* Instructions for the task
Take every line from the records below that includes the word "deleteComputers".

BEGIN Records for processing

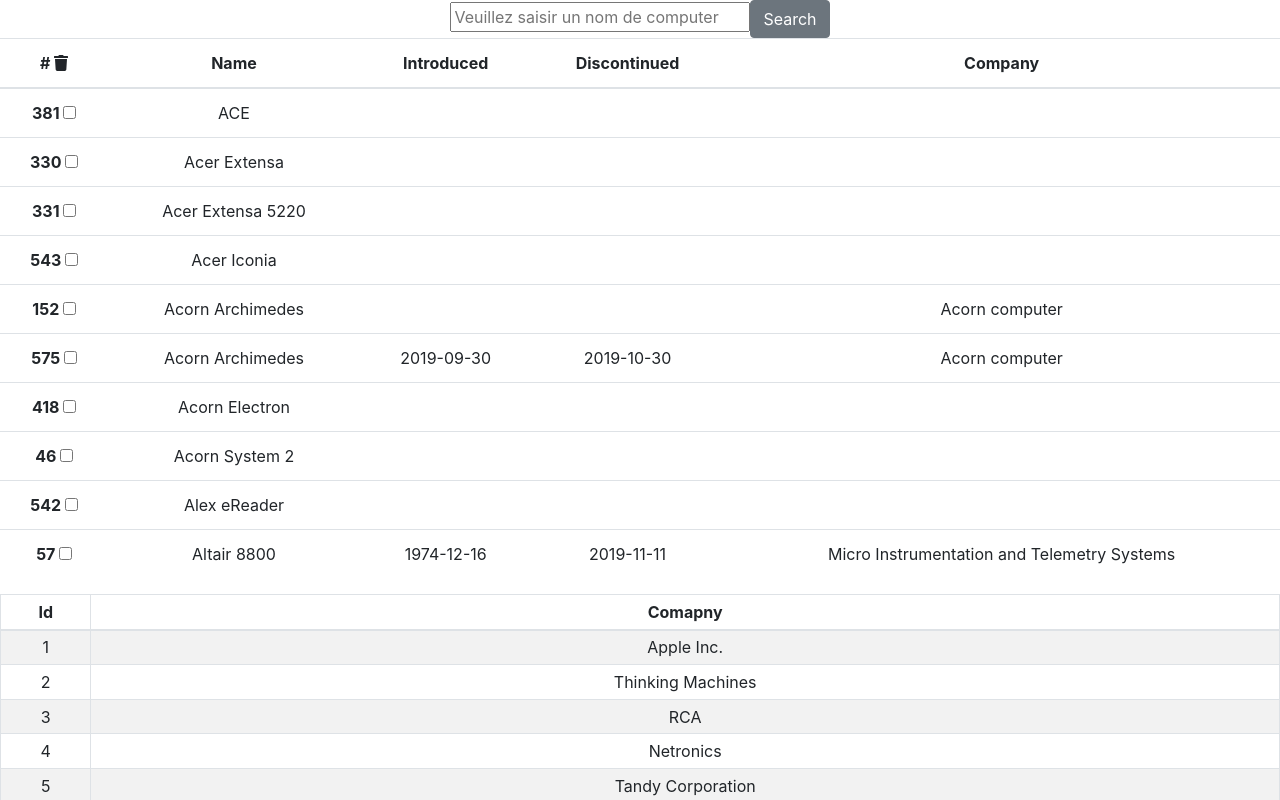
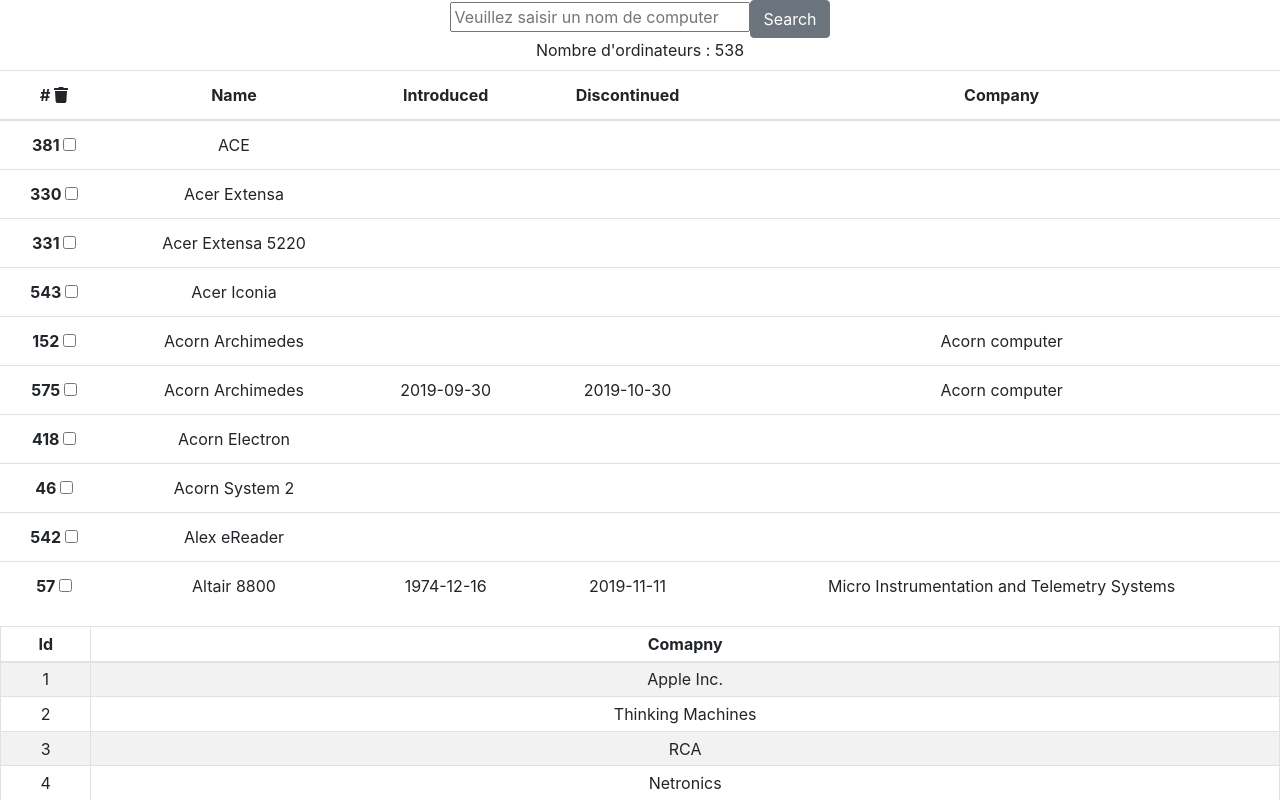
Before and after one commit to AbdelilahRami/front-computer-database, a React (Create React App) app: page / in a window 1280 px wide. Shown: the top 800 px of the page. Built offline with nearby package versions, Linux system fonts and the light colour scheme.

Commit message:
Adding the count of computers

```diff
--- a/src/Computers.hook.js
+++ b/src/Computers.hook.js
@@ -11,3 +11,6 @@
 export function searchName(champ){
     console.log(champ)
 }
+export function countComputers(){
+   return(MOCK_COMPUTERS.nb_computer)
+}
--- a/src/Computers.js
+++ b/src/Computers.js
@@ -1,10 +1,10 @@
 import React , { useState } from 'react';
-import { useComputers,deleteComputers,searchName } from './Computers.hook.js'
+import { useComputers,deleteComputers,searchName, countComputers } from './Computers.hook.js'
 import  Computer  from './Computer'
 import { Table } from 'reactstrap';
 import { faTrash } from '@fortawesome/free-solid-svg-icons';
 import { FontAwesomeIcon } from '@fortawesome/react-fontawesome';
-import { Input , Button } from 'reactstrap';
+import { Input , Button , Label} from 'reactstrap';
 
 export function Computers(){
 
@@ -12,6 +12,7 @@
   console.log(useComputers())
 
   const [computers]=useState(useComputers())
+  const count=useState(countComputers())
 
   let ids=[]
 
@@ -44,6 +45,8 @@
         <input style={{width:"300px",align:"center"}} type="text" placeholder="Veuillez saisir un nom de computer " onChange={event =>setchampSearch(event.target.value)} />
         <Button onClick={() => showName()}>  Search </Button>
         <br/>
+         <Label> Nombre d'ordinateurs : {count} </Label>
+        <br/>
           <Table>
             <thead>
               <tr>
```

END Records for processing

* Response box
-import { useComputers,deleteComputers,searchName } from './Computers.hook.js'
+import { useComputers,deleteComputers,searchName, countComputers } from './Computers.hook.js'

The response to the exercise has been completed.